The company's strategic report says financial results had been affected by a significant investment in cage-free
The company's strategic report says financial results had been affected by a significant investment in cage-free

Oaklands Farm Eggs has posted a pre-tax loss for the last financial year after multi-million-pound investment in cage-free systems.

The company made a loss before tax of £2.6 million in the 12 months to the end of March 2019.

In the same period last year Oaklands made a profit of just under £2 million.

Director Elwyn Griffiths said in his strategic report that the financial results had been affected by the company's investment in cage-free systems.

“With £8 million invested in plant and machinery over the last few years, the company now has systems fit for purpose.

“The exceptional development costs, loss of sales and human resources to achieve this gave us one off costs of £2,970,000 to the business.

“This has obviously impacted on financial performance,” he said in his report.

In his annual report last year, Elwyn said the company aimed to become the UK market leader in barn egg production.
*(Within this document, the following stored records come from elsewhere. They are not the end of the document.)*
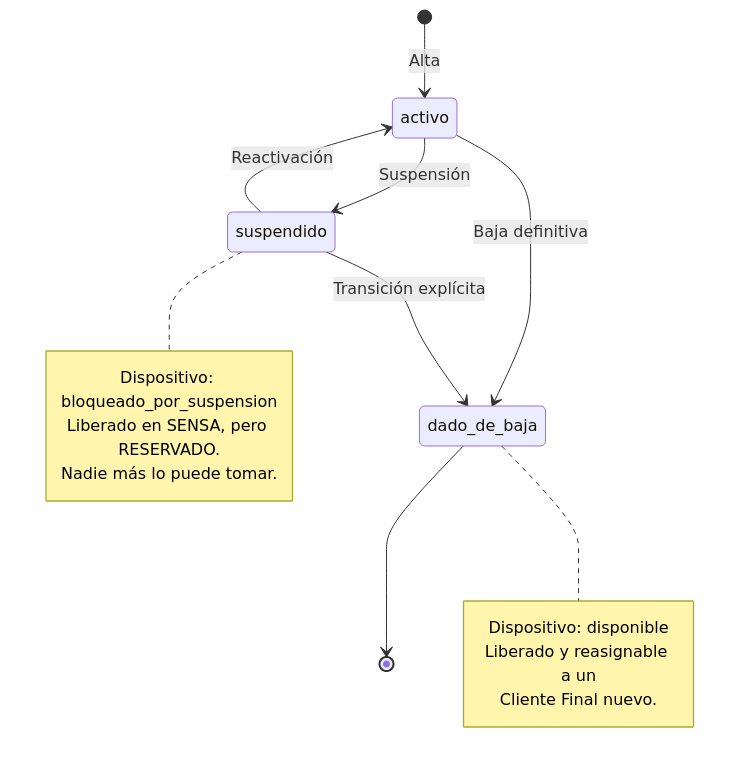
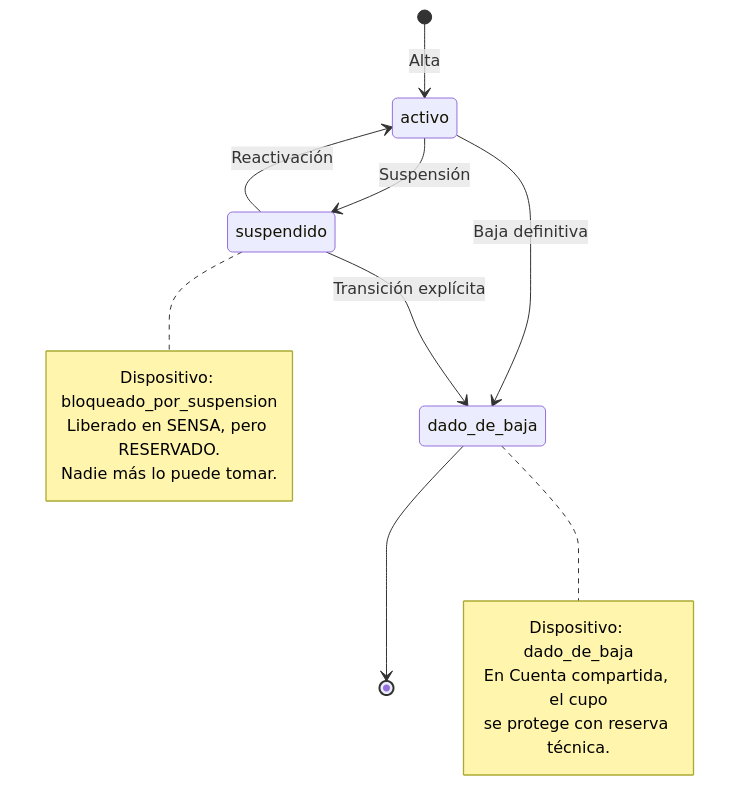
The diagram in vault/10 - Negocio/Ciclo de vida del Cliente Final.md (Leonel-18/iptvcontrol), drawn with Mermaid before and after one commit. The commit also changed other lines of this file and 115 other files, not shown here.

````diff
--- a/vault/10 - Negocio/Ciclo de vida del Cliente Final.md
+++ b/vault/10 - Negocio/Ciclo de vida del Cliente Final.md
@@ -12,21 +12,21 @@
 ```mermaid
 stateDiagram-v2
     [*] --> activo: Alta
     activo --> suspendido: Suspensión
     suspendido --> activo: Reactivación
     activo --> dado_de_baja: Baja definitiva
     suspendido --> dado_de_baja: Transición explícita
     dado_de_baja --> [*]
 
     note right of suspendido
         Dispositivo: bloqueado_por_suspension
         Liberado en SENSA, pero RESERVADO.
         Nadie más lo puede tomar.
     end note
 
     note right of dado_de_baja
-        Dispositivo: disponible
-        Liberado y reasignable a un
-        Cliente Final nuevo.
+        Dispositivo: dado_de_baja
+        En Cuenta compartida, el cupo
+        se protege con reserva técnica.
     end note
 ```
````
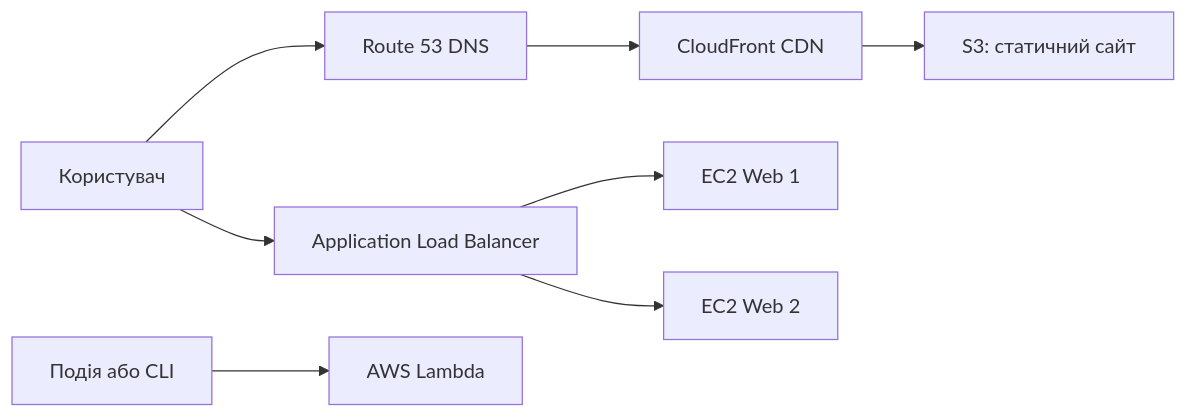
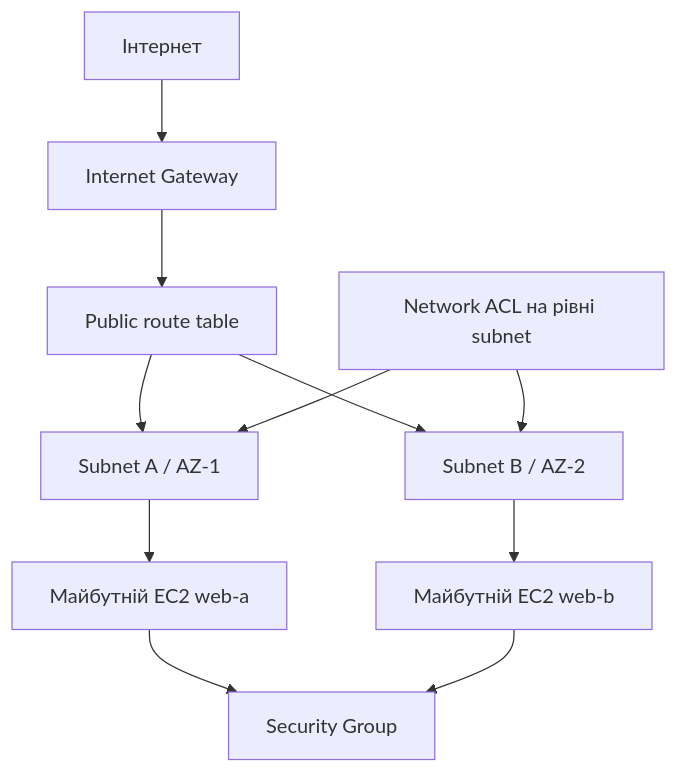
Before and after one commit to rossogamata/tasp243: the diagram in Lesson1_3/README.md, drawn with Mermaid. The commit also changed other lines of this file and 6 other files, not shown here.

````diff
--- a/Lesson1_3/README.md
+++ b/Lesson1_3/README.md
@@ -60,10 +26,13 @@
 ```mermaid
-flowchart LR
-    User[Користувач] --> DNS[Route 53 DNS]
-    DNS --> CDN[CloudFront CDN]
-    CDN --> S3[S3: статичний сайт]
-    User --> ALB[Application Load Balancer]
-    ALB --> EC1[EC2 Web 1]
-    ALB --> EC2[EC2 Web 2]
-    Event[Подія або CLI] --> Lambda[AWS Lambda]
+flowchart TB
+    Internet[Інтернет] --> IGW[Internet Gateway]
+    IGW --> Routes[Public route table]
+    Routes --> SubnetA[Subnet A / AZ-1]
+    Routes --> SubnetB[Subnet B / AZ-2]
+    SubnetA --> WebA[Майбутній EC2 web-a]
+    SubnetB --> WebB[Майбутній EC2 web-b]
+    WebA --> SG[Security Group]
+    WebB --> SG
+    NACL[Network ACL на рівні subnet] --> SubnetA
+    NACL --> SubnetB
 ```
````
He said the company was already supplying customers with barn eggs and added: “The business plans to become market leaders with cage-free barn production in a similar way to how we have led on colony egg production.
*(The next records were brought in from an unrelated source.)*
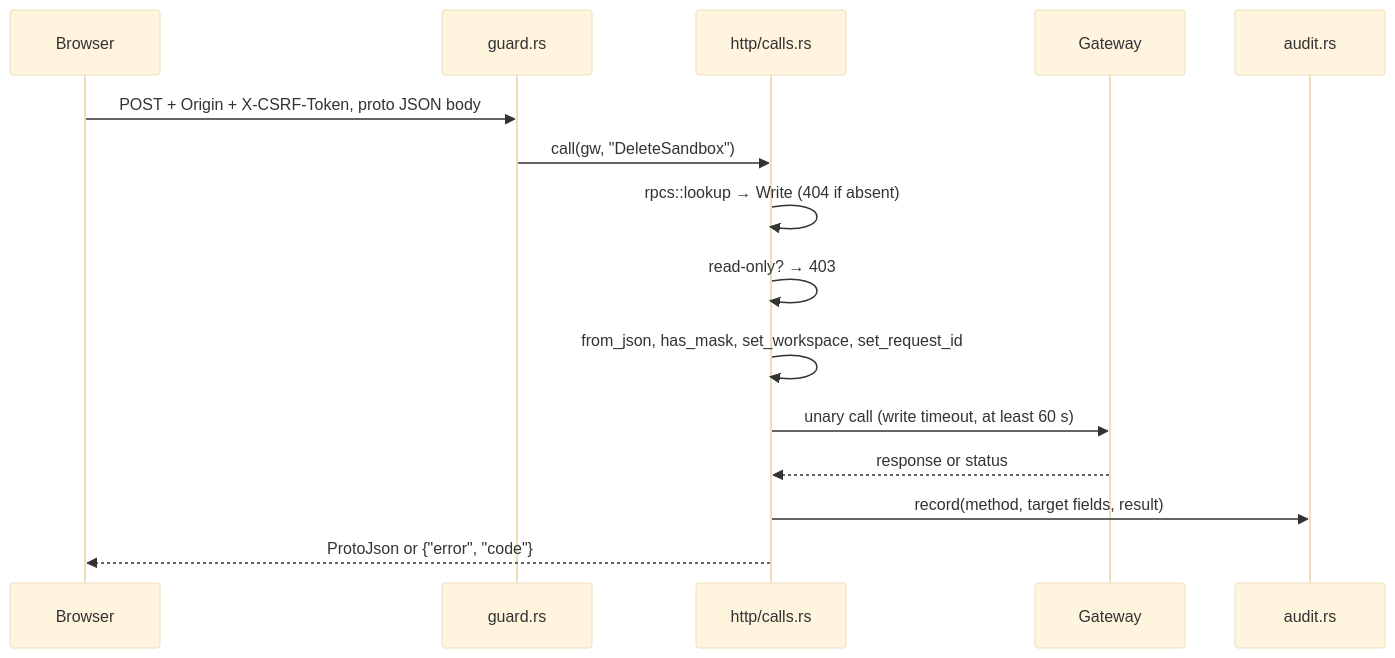
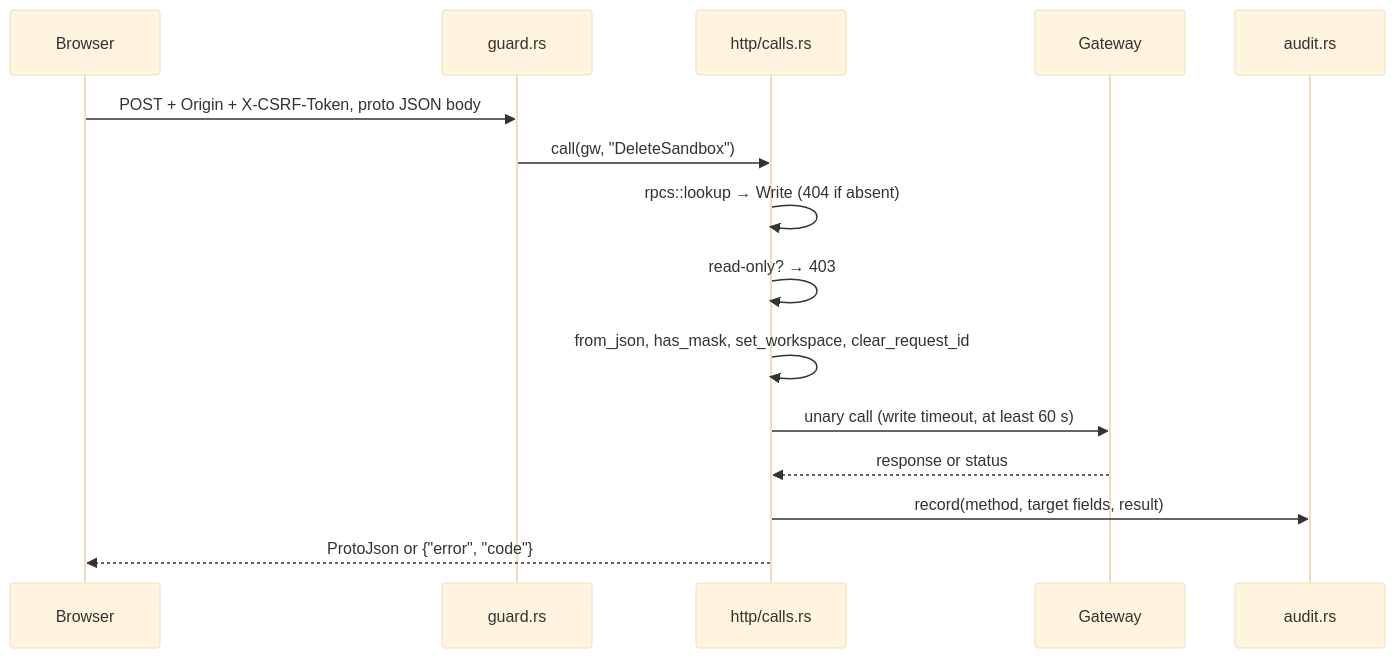
The third of 5 diagrams in docs/developer-guide/architecture.md (shaharia-lab/openshell-webui), drawn with Mermaid (base theme) before and after one commit. The commit also changed other lines of this file and 11 other files, not shown here.

````diff
--- a/docs/developer-guide/architecture.md
+++ b/docs/developer-guide/architecture.md
@@ -121,17 +121,17 @@
 ```mermaid
 sequenceDiagram
     participant B as Browser
     participant G as guard.rs
     participant C as http/calls.rs
     participant GW as Gateway
     participant A as audit.rs
     B->>G: POST + Origin + X-CSRF-Token, proto JSON body
     G->>C: call(gw, "DeleteSandbox")
     C->>C: rpcs::lookup → Write (404 if absent)
     C->>C: read-only? → 403
-    C->>C: from_json, has_mask, set_workspace, set_request_id
+    C->>C: from_json, has_mask, set_workspace, clear_request_id
     C->>GW: unary call (write timeout, at least 60 s)
     GW-->>C: response or status
     C->>A: record(method, target fields, result)
     C-->>B: ProtoJson or {"error", "code"}
 ```
````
“The business plans to convert units at a rate of a new unit every 20 weeks to a target of over 500,000 cage-free birds.

“The business is now structured to take on more capacity to allow the supply of colony eggs and also to still enable the business to proceed to supply the cage-free market with the highest welfare standards.

“The company will work with the NGOs to establish the best outcomes for bird welfare.”

In his latest report with the 2019 accounts, Elwyn said the company had achieved its target.

“Our ambitious targets of rearing a unit every 20 weeks to become first and largest to market with cage-free egg production we achieved with over 500,00 birds being reared and in lay.

“The company led in the conversion to colony cage from battery cage and are ahead of the market in the new cage-free side of the business.

“This has led to the biggest challenge the family business has ever faced in adapting and developing systems fit for purpose.”

The latest accounts highlight the impact the investment has had on the financial performance of the business over the last 12 months.

Turnover was £66.3 million in 2018. It was £63.5 million in 2019. Oaklands suffered a pre-tax loss of £2.6 million.

Elwyn Griffiths pointed out in his strategic report for 2019 that there was no legal requirement for egg producers to go cage-free.

However, he said: “The company believe that to maintain a competitive advantage the business should offer a choice of all four legal production systems to be able to supply across all customer requirements.”

All major retailers in the UK and some leading food manufacturers have committed to moving away from using cage eggs by 2025 following pressure from animal welfare campaigners.